A wistful melody emerges from the strings that adorn the intro to “Lord Hear My Song,” track one of the new record Love is Here, by Esswein. This welcomes us into her world of praise, worship peace. Without a trace of inhibition, she strikes relentlessly at our hearts with her titanic vocal, which cuts through the thick sonic tapestry that makes up the main melody of the song. Her words come to us with a sense of urgency that is impossible to ignore when she starts to belt out the chorus, and before we know it we’re galloping alongside the drums towards a cathartic fever pitch that you’re guaranteed to remember long after the music has come to a stop. Esswein doesn’t waste a speck of time in Love is Here, and her perky, friendly tone stands in refreshing contrast to the gloom and doom of modern radio-oriented pop.
The bristling “Sparkle in My Eyes” churns as it comes together out of the shards left behind from “Lord Hear My Song,” but soon forms a much more cohesive pop piece that does everything its title would suggest it should. Esswein’s voice is once again the star of the show, towering over the familiar beats and legitimately affectionate melody that bounces around beside her. It’s quite rare, both in and outside of Christian music, for a vocalist to be responsible for generating the entire foundation of a song’s stylization, but that’s exactly the case with Love is Here. The singing of Esswein is so prominent and sharp that even if you mixed it lower in the final cut, we’d be drawn to it nonetheless.
“Eternal Life” stampedes through the speakers with a guitar intro that has a slight psychedelic bend to it, slowly shaping into a more stock rhythm that is easy to fall in love with upon a single listen. The chorus stomps with a militant repetitiousness that we’re not expecting but still manages to grab the lion’s share of our focus before dropping off into a beautiful string breakdown near the finish. For being a record that most critics would say is driven by its direct, specific lyrical content meant to connect with one particular group of listeners over another, the music itself is stylish, sophisticated enough for the enthusiasts and still accessible to casual fans trying to find some easy listening to get through their day.
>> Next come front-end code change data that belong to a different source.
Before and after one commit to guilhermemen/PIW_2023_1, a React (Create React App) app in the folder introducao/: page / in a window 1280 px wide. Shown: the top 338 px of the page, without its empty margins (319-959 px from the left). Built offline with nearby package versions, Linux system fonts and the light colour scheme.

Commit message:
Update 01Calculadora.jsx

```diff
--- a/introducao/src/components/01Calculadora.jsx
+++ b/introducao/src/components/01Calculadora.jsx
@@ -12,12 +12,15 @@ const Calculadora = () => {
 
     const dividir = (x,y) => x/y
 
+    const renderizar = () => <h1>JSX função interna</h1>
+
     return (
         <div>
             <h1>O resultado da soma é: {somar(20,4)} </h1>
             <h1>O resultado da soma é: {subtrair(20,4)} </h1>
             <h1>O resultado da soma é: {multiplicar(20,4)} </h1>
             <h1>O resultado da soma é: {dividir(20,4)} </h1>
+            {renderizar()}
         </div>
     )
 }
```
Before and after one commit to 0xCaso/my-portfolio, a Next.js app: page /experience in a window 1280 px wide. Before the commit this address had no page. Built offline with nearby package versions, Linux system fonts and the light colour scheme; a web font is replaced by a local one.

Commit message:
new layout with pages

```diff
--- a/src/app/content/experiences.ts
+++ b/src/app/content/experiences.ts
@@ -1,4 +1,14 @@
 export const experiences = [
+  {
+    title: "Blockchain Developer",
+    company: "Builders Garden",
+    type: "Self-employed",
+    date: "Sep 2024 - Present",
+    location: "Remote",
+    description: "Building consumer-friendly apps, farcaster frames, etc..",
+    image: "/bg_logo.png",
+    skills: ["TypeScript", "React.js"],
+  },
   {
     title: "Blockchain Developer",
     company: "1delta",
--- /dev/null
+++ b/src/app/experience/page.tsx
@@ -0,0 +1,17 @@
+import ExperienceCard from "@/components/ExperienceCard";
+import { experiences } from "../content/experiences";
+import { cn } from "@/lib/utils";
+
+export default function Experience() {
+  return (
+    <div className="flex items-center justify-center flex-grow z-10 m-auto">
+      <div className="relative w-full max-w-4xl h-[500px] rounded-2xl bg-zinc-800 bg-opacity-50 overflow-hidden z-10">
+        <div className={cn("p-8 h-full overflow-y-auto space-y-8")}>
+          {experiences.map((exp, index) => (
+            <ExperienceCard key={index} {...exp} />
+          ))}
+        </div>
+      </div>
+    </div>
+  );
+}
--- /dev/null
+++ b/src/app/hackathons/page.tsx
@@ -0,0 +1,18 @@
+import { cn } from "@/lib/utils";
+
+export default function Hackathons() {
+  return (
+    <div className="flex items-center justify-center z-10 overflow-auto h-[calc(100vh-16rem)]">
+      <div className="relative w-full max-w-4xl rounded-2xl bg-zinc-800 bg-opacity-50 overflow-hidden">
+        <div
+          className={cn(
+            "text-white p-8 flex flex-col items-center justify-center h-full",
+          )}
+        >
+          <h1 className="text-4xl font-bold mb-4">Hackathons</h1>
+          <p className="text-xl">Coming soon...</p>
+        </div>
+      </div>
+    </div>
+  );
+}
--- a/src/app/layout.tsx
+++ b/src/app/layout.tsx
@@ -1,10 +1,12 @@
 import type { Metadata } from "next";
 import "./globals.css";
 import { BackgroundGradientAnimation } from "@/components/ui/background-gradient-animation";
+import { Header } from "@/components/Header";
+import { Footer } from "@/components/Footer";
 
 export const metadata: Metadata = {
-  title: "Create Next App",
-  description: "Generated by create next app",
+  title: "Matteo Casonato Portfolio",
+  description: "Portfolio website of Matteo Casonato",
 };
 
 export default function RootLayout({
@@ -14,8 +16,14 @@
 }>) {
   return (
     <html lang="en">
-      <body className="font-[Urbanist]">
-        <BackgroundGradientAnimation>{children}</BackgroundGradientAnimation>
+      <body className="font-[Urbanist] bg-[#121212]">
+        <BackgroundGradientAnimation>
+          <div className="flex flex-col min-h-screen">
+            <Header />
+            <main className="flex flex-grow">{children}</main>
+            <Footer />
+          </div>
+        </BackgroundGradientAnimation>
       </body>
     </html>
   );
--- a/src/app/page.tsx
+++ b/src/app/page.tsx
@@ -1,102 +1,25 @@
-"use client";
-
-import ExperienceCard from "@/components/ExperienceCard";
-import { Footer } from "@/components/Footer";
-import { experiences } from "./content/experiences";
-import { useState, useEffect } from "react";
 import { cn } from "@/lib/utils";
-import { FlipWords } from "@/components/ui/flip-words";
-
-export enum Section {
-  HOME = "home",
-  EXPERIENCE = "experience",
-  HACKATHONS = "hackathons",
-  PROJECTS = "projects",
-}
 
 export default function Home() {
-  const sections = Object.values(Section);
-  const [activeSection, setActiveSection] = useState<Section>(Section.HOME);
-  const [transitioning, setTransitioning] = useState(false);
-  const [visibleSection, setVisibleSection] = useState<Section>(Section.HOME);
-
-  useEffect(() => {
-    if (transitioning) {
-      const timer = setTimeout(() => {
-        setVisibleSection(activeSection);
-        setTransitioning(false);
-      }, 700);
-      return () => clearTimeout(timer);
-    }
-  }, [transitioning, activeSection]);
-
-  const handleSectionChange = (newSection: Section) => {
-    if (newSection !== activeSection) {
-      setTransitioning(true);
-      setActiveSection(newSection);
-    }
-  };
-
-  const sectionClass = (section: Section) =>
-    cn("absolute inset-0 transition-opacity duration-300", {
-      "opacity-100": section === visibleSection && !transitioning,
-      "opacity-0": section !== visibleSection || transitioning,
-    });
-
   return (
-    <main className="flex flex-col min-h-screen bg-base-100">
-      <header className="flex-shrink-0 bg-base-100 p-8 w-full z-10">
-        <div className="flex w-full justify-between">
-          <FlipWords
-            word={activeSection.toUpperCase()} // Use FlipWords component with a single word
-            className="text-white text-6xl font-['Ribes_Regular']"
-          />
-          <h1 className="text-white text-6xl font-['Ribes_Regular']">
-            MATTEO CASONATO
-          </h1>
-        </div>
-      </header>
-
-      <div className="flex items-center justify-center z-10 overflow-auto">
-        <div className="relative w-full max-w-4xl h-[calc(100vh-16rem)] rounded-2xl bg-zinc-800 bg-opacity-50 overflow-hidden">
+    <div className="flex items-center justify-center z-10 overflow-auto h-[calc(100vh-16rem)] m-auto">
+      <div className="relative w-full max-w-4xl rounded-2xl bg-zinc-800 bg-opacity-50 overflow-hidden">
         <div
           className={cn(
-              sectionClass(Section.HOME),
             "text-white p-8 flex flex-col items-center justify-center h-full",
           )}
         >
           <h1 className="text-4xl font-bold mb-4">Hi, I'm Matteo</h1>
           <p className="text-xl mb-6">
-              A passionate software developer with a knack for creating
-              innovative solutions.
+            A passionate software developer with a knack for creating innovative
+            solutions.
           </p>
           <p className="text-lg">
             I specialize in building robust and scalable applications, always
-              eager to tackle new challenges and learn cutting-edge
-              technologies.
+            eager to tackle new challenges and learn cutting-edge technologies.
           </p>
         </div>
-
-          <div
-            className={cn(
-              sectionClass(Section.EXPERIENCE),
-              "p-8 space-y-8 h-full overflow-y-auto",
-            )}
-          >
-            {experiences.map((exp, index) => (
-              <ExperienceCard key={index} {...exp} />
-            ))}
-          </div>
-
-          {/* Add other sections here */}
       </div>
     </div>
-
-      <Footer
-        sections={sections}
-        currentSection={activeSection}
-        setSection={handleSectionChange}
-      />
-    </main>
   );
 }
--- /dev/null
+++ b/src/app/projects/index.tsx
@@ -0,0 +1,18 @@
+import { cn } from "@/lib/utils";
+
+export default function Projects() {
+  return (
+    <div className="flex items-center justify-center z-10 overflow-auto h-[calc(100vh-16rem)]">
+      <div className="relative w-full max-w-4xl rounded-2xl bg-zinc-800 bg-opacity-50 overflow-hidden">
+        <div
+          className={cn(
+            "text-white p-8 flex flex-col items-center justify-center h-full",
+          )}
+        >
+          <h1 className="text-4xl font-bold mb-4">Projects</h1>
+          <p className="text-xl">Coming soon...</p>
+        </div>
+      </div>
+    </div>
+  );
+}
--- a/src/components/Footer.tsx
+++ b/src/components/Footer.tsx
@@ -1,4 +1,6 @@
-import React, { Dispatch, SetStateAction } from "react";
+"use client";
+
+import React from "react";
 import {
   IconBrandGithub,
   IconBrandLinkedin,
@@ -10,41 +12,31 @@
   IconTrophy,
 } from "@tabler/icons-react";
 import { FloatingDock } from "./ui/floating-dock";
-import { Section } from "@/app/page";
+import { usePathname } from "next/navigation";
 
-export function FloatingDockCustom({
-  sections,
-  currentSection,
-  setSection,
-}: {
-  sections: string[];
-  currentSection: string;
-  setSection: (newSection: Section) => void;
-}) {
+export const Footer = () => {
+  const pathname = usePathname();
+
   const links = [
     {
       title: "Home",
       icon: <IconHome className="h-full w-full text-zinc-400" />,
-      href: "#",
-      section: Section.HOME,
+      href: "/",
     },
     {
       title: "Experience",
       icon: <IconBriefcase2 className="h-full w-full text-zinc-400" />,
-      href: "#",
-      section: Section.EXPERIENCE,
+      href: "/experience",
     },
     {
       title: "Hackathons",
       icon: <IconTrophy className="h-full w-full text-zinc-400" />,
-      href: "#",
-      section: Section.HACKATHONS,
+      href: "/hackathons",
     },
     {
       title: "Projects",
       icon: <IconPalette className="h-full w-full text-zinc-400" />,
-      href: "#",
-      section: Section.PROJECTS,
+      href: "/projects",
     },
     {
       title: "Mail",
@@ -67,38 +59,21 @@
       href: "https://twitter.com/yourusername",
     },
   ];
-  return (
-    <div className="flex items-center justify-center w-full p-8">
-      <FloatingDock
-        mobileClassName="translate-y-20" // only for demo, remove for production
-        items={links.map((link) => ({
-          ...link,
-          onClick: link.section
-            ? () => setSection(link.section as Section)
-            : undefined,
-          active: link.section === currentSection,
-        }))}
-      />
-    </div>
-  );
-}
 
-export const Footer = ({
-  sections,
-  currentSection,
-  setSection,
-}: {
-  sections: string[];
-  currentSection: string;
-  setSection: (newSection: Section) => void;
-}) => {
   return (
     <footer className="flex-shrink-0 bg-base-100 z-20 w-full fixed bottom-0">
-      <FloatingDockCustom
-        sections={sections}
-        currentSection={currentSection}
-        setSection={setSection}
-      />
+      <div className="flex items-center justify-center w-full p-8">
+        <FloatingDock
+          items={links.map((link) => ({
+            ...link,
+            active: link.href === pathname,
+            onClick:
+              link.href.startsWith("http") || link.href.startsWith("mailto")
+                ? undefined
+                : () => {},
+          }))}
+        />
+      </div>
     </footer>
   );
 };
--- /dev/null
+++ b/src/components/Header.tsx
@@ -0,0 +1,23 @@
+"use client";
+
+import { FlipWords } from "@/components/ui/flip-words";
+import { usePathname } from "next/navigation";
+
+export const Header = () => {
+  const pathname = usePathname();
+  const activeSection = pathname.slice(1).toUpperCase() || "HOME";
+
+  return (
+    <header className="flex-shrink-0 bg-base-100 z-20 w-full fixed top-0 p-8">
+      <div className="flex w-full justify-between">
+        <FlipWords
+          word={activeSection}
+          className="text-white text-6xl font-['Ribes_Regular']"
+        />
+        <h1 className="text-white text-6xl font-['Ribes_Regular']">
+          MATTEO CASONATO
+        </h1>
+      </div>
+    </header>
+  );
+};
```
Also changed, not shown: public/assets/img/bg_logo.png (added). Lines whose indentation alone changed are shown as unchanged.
Love is Here comes to a conclusion with the lumbering “Following You,” which both brings us full circle and affirms the strong message of faith and kinship with God that has pushed Danise Esswein out of obscurity and into the limelight of the professional stage. She gives contemporary Christian music aficionados a lot to be intrigued by in these four modestly appointed songs, and one has to wonder what she could do if given the space that a full length, album-sized canvas would afford her. My gut tells me that she still has a lot left to say, and that Love is Here is but the first of many emotional releases that we can look forward to as she embarks on her career path.